» Activity:
Reproduce the listing below character for character; drop every image.

» Source data:
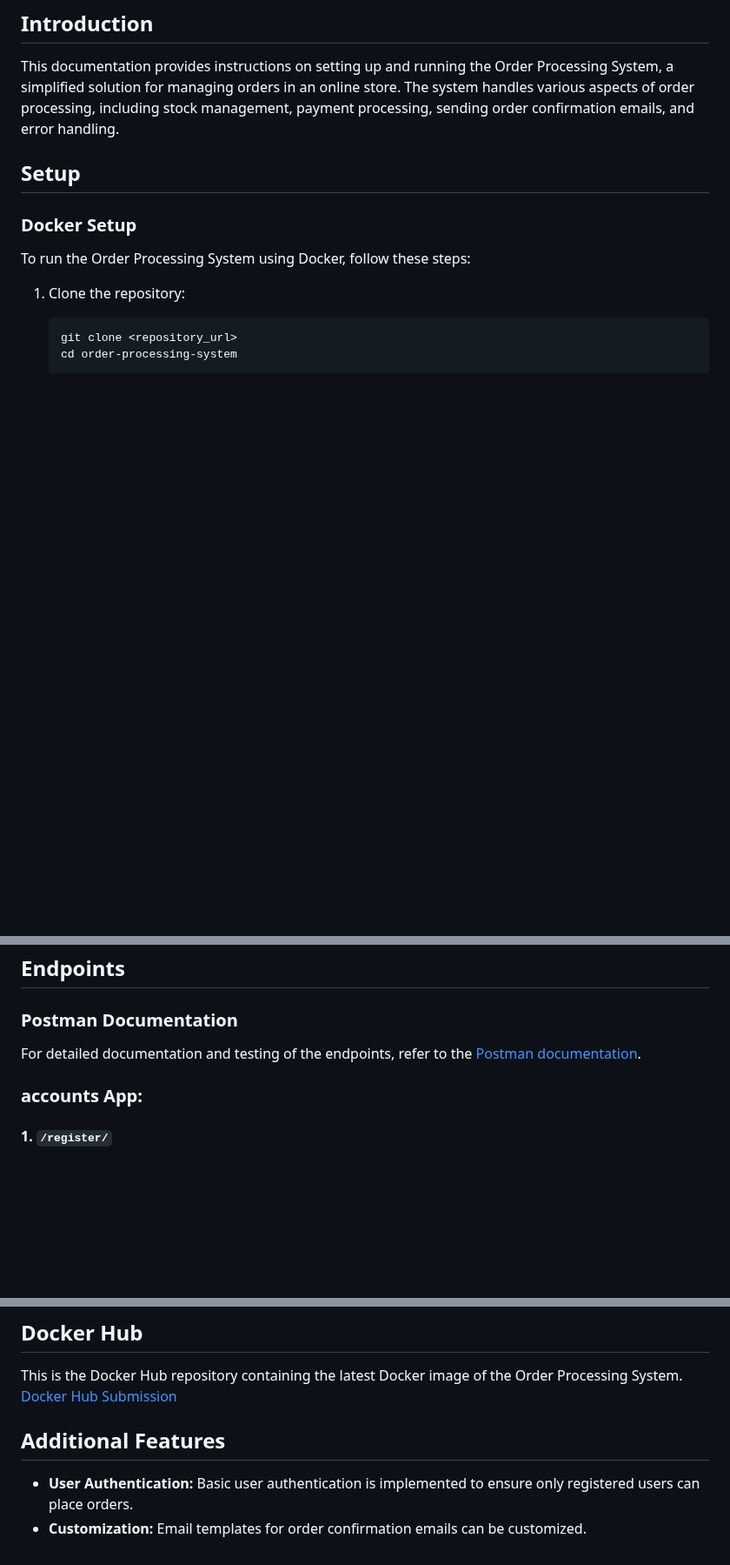
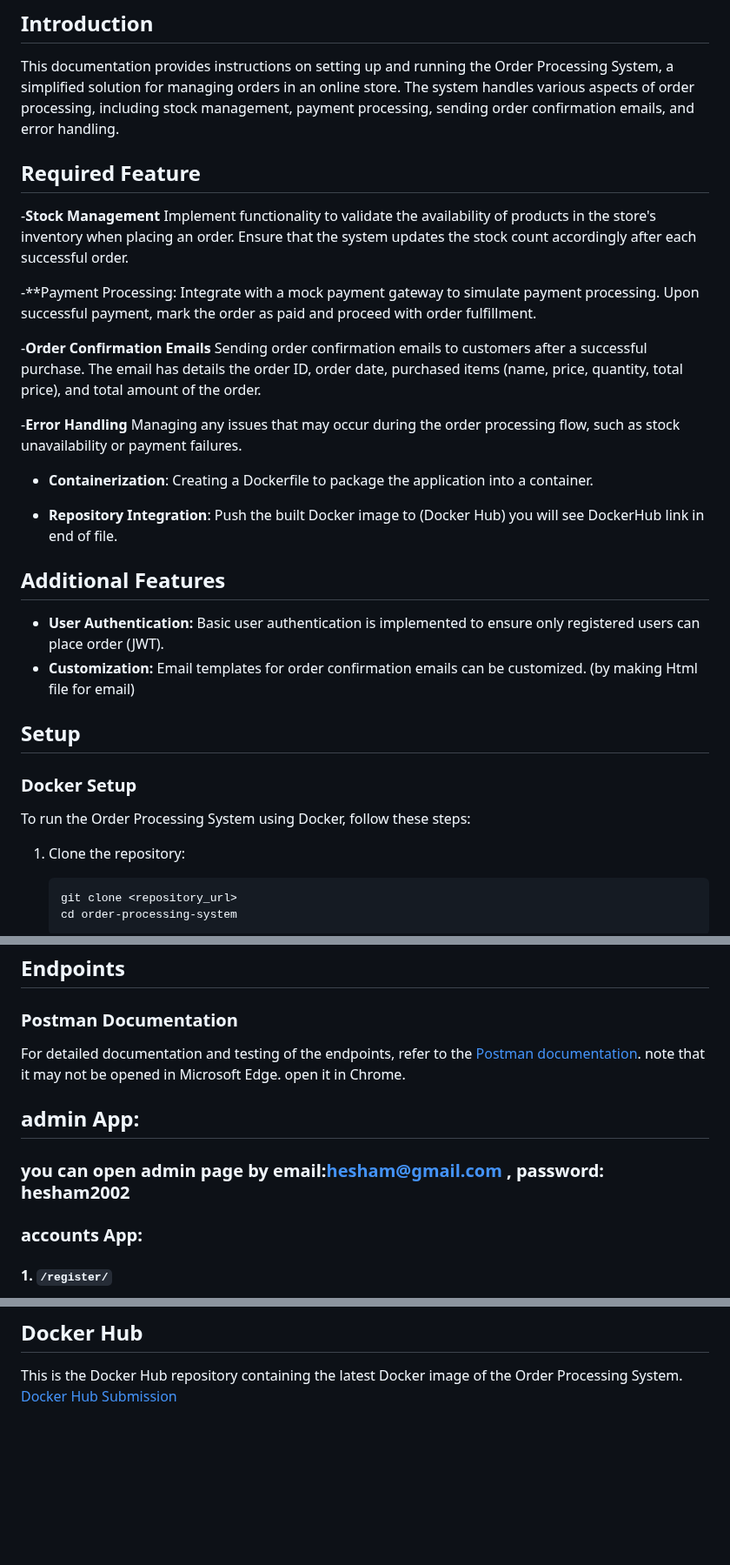
Before and after one commit to HeshamAbedelatty/order-processing-system-backend, a Markdown page: README.md, 3 parts joined by grey strips. Shown at 87% size. GitHub-like rendering; blank space fills up the shorter version.

```diff
--- a/README.md
+++ b/README.md
@@ -2,6 +2,23 @@
 
 ## Introduction
 This documentation provides instructions on setting up and running the Order Processing System, a simplified solution for managing orders in an online store. The system handles various aspects of order processing, including stock management, payment processing, sending order confirmation emails, and error handling.
+
+## Required Feature
+-**Stock Management** Implement functionality to validate the availability of products in the store's inventory when placing an order. Ensure that the system updates the stock count accordingly after each successful order.
+
+-**Payment Processing: Integrate with a mock payment gateway to simulate payment processing. Upon successful payment, mark the order as paid and proceed with order fulfillment.
+
+-**Order Confirmation Emails** Sending order confirmation emails to customers after a successful purchase. The email has details the order ID, order date, purchased items (name, price, quantity, total price), and total amount of the order.
+
+-**Error Handling** Managing any issues that may occur during the order processing flow, such as stock unavailability or payment failures.
+
+- **Containerization**: Creating a Dockerfile to package the application into a container.
+
+- **Repository Integration**: Push the built Docker image to (Docker Hub) you will see DockerHub link in end of file.
+
+## Additional Features
+- **User Authentication:** Basic user authentication is implemented to ensure only registered users can place order (JWT).
+- **Customization:** Email templates for order confirmation emails can be customized. (by making Html file for email)
 
 ## Setup
 
@@ -62,6 +79,11 @@ The Order Processing System relies on the following dependencies:
 ## Endpoints
 ### Postman Documentation
 For detailed documentation and testing of the endpoints, refer to the [Postman documentation](https://www.postman.com/winter-meteor-327606/workspace/appgain-backendtask/collection/31151980-17fc9f0b-5c38-46d6-ab25-2a0e2cbe5893?action=share&creator=31151980).
+note that it may not be opened in Microsoft Edge. open it in Chrome.
+
+## admin App:
+
+### you can open admin page by email:hesham@gmail.com , password: hesham2002
 
 ### accounts App:
 
@@ -341,8 +363,3 @@ Regarding setting up authentication in Postman, follow these steps:
 ## Docker Hub
 This is the Docker Hub repository containing the latest Docker image of the Order Processing System.
 [Docker Hub Submission](https://hub.docker.com/layers/heshamabedelatty/orderprocessingsystem/latest/images/sha256:eb6c8e565458978e28e175ba9a8b1f4a0ed519b2b416e87eb97b186a02ede107?uuid=6FE18E5C-6512-470D-8941-547B5CDC0CEE)
-
-
-## Additional Features
-- **User Authentication:** Basic user authentication is implemented to ensure only registered users can place orders.
-- **Customization:** Email templates for order confirmation emails can be customized.
```
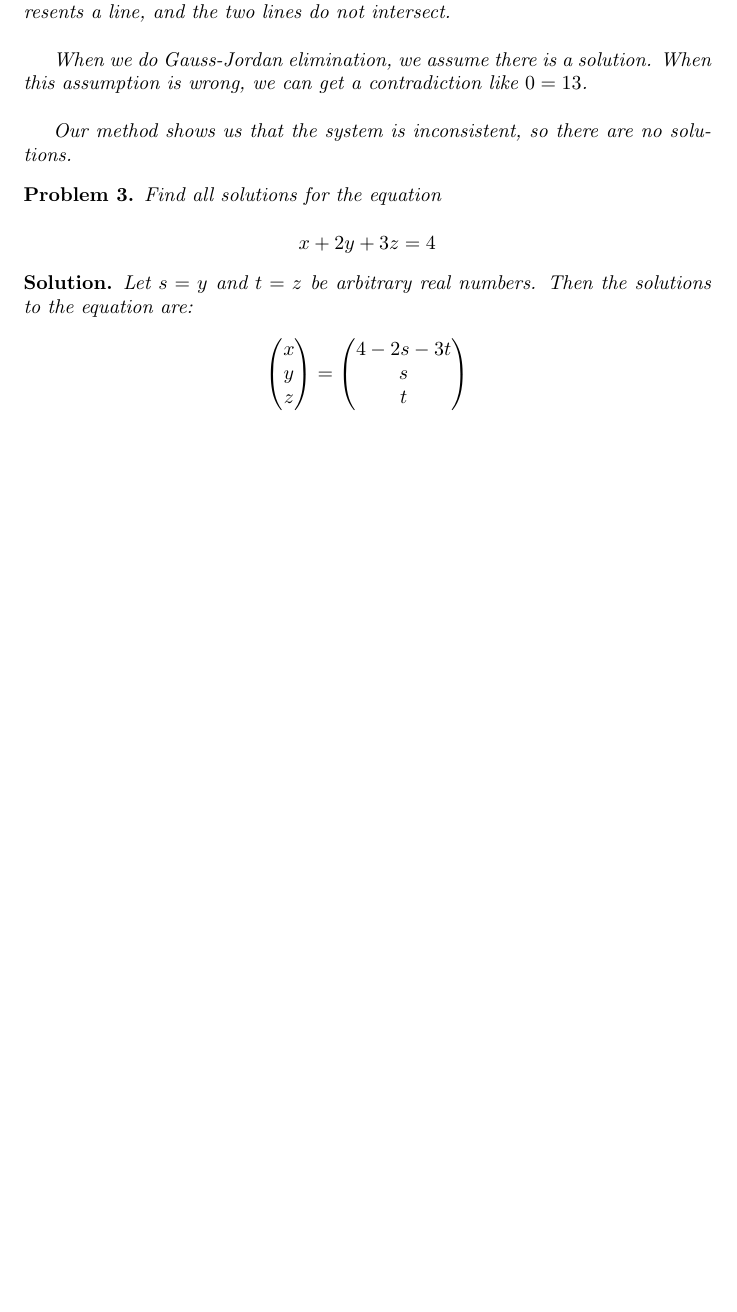
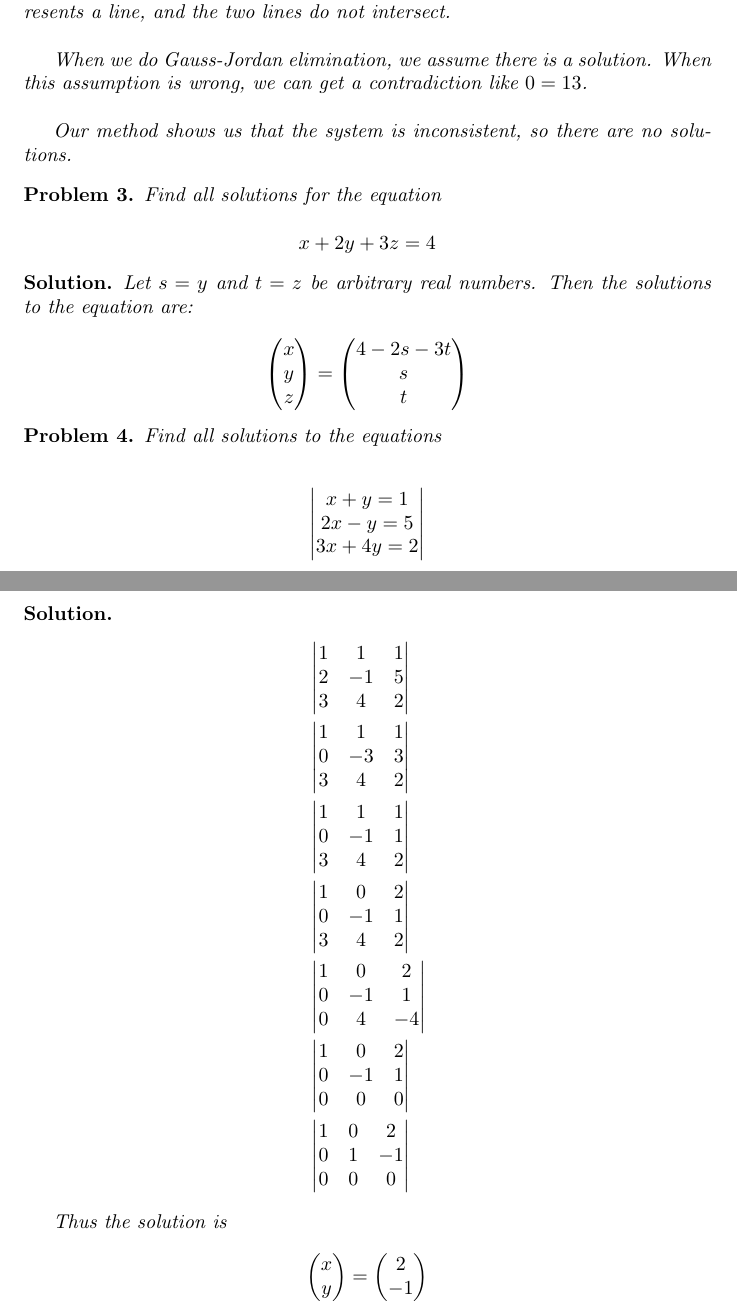
Before and after one commit to ataylor89/LinearAlgebraWithApplications, a LaTeX document (ch1sec2.tex): part of page 2 of 2 before the commit and two parts of pages 2 and 3 of 3 after it, the two joined at a grey line, cut so that both start at the same text, the shorter picture padded with empty space. Compiled offline with pdfLaTeX.

Commit message:
Adding problem 4 and its solution

```diff
--- a/ch1sec2.tex
+++ b/ch1sec2.tex
@@ -112,5 +112,71 @@ t
 
 \end{solution}
 
+\begin{problem}
+Find all solutions to the equations
+
+\begin{align*}
+\begin{vmatrix}
+x + y = 1 \\
+2x - y = 5 \\
+3x + 4y = 2
+\end{vmatrix}
+\end{align*}
+\end{problem}
+
+\begin{solution}
+
+\begin{align*}
+&\begin{vmatrix}
+1 & 1 & 1 \\
+2 & -1 & 5 \\
+3 & 4 & 2
+\end{vmatrix} \\
+&\begin{vmatrix}
+1 & 1 & 1 \\
+0 & -3 & 3 \\
+3 & 4 & 2
+\end{vmatrix} \\
+&\begin{vmatrix}
+1 & 1 & 1 \\
+0 & -1 & 1 \\
+3 & 4 & 2
+\end{vmatrix} \\
+&\begin{vmatrix}
+1 & 0 & 2 \\
+0 & -1 & 1 \\
+3 & 4 & 2
+\end{vmatrix} \\
+&\begin{vmatrix}
+1 & 0 & 2 \\
+0 & -1 & 1 \\
+0 & 4 & -4
+\end{vmatrix} \\
+&\begin{vmatrix}
+1 & 0 & 2 \\
+0 & -1 & 1 \\
+0 & 0 & 0
+\end{vmatrix} \\
+&\begin{vmatrix}
+1 & 0 & 2 \\
+0 & 1 & -1 \\
+0 & 0 & 0
+\end{vmatrix}
+\end{align*}
+
+Thus the solution is
+
+\begin{equation*}
+\begin{pmatrix}
+x \\ y
+\end{pmatrix}
+=
+\begin{pmatrix}
+2 \\ -1
+\end{pmatrix}
+\end{equation*}
+
+\end{solution}
+
 
 \end{document}
```
Also changed, not shown: ch1sec2.pdf.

» Exercise output:
Before and after one commit to HeshamAbedelatty/order-processing-system-backend, a Markdown page: README.md, 3 parts joined by grey strips. Shown at 87% size. GitHub-like rendering; blank space fills up the shorter version.

```diff
--- a/README.md
+++ b/README.md
@@ -2,6 +2,23 @@
 
 ## Introduction
 This documentation provides instructions on setting up and running the Order Processing System, a simplified solution for managing orders in an online store. The system handles various aspects of order processing, including stock management, payment processing, sending order confirmation emails, and error handling.
+
+## Required Feature
+-**Stock Management** Implement functionality to validate the availability of products in the store's inventory when placing an order. Ensure that the system updates the stock count accordingly after each successful order.
+
+-**Payment Processing: Integrate with a mock payment gateway to simulate payment processing. Upon successful payment, mark the order as paid and proceed with order fulfillment.
+
+-**Order Confirmation Emails** Sending order confirmation emails to customers after a successful purchase. The email has details the order ID, order date, purchased items (name, price, quantity, total price), and total amount of the order.
+
+-**Error Handling** Managing any issues that may occur during the order processing flow, such as stock unavailability or payment failures.
+
+- **Containerization**: Creating a Dockerfile to package the application into a container.
+
+- **Repository Integration**: Push the built Docker image to (Docker Hub) you will see DockerHub link in end of file.
+
+## Additional Features
+- **User Authentication:** Basic user authentication is implemented to ensure only registered users can place order (JWT).
+- **Customization:** Email templates for order confirmation emails can be customized. (by making Html file for email)
 
 ## Setup
 
@@ -62,6 +79,11 @@ The Order Processing System relies on the following dependencies:
 ## Endpoints
 ### Postman Documentation
 For detailed documentation and testing of the endpoints, refer to the [Postman documentation](https://www.postman.com/winter-meteor-327606/workspace/appgain-backendtask/collection/31151980-17fc9f0b-5c38-46d6-ab25-2a0e2cbe5893?action=share&creator=31151980).
+note that it may not be opened in Microsoft Edge. open it in Chrome.
+
+## admin App:
+
+### you can open admin page by email:hesham@gmail.com , password: hesham2002
 
 ### accounts App:
 
@@ -341,8 +363,3 @@ Regarding setting up authentication in Postman, follow these steps:
 ## Docker Hub
 This is the Docker Hub repository containing the latest Docker image of the Order Processing System.
 [Docker Hub Submission](https://hub.docker.com/layers/heshamabedelatty/orderprocessingsystem/latest/images/sha256:eb6c8e565458978e28e175ba9a8b1f4a0ed519b2b416e87eb97b186a02ede107?uuid=6FE18E5C-6512-470D-8941-547B5CDC0CEE)
-
-
-## Additional Features
-- **User Authentication:** Basic user authentication is implemented to ensure only registered users can place orders.
-- **Customization:** Email templates for order confirmation emails can be customized.
```
Before and after one commit to ataylor89/LinearAlgebraWithApplications, a LaTeX document (ch1sec2.tex): part of page 2 of 2 before the commit and two parts of pages 2 and 3 of 3 after it, the two joined at a grey line, cut so that both start at the same text, the shorter picture padded with empty space. Compiled offline with pdfLaTeX.

Commit message:
Adding problem 4 and its solution

```diff
--- a/ch1sec2.tex
+++ b/ch1sec2.tex
@@ -112,5 +112,71 @@ t
 
 \end{solution}
 
+\begin{problem}
+Find all solutions to the equations
+
+\begin{align*}
+\begin{vmatrix}
+x + y = 1 \\
+2x - y = 5 \\
+3x + 4y = 2
+\end{vmatrix}
+\end{align*}
+\end{problem}
+
+\begin{solution}
+
+\begin{align*}
+&\begin{vmatrix}
+1 & 1 & 1 \\
+2 & -1 & 5 \\
+3 & 4 & 2
+\end{vmatrix} \\
+&\begin{vmatrix}
+1 & 1 & 1 \\
+0 & -3 & 3 \\
+3 & 4 & 2
+\end{vmatrix} \\
+&\begin{vmatrix}
+1 & 1 & 1 \\
+0 & -1 & 1 \\
+3 & 4 & 2
+\end{vmatrix} \\
+&\begin{vmatrix}
+1 & 0 & 2 \\
+0 & -1 & 1 \\
+3 & 4 & 2
+\end{vmatrix} \\
+&\begin{vmatrix}
+1 & 0 & 2 \\
+0 & -1 & 1 \\
+0 & 4 & -4
+\end{vmatrix} \\
+&\begin{vmatrix}
+1 & 0 & 2 \\
+0 & -1 & 1 \\
+0 & 0 & 0
+\end{vmatrix} \\
+&\begin{vmatrix}
+1 & 0 & 2 \\
+0 & 1 & -1 \\
+0 & 0 & 0
+\end{vmatrix}
+\end{align*}
+
+Thus the solution is
+
+\begin{equation*}
+\begin{pmatrix}
+x \\ y
+\end{pmatrix}
+=
+\begin{pmatrix}
+2 \\ -1
+\end{pmatrix}
+\end{equation*}
+
+\end{solution}
+
 
 \end{document}
```
Also changed, not shown: ch1sec2.pdf.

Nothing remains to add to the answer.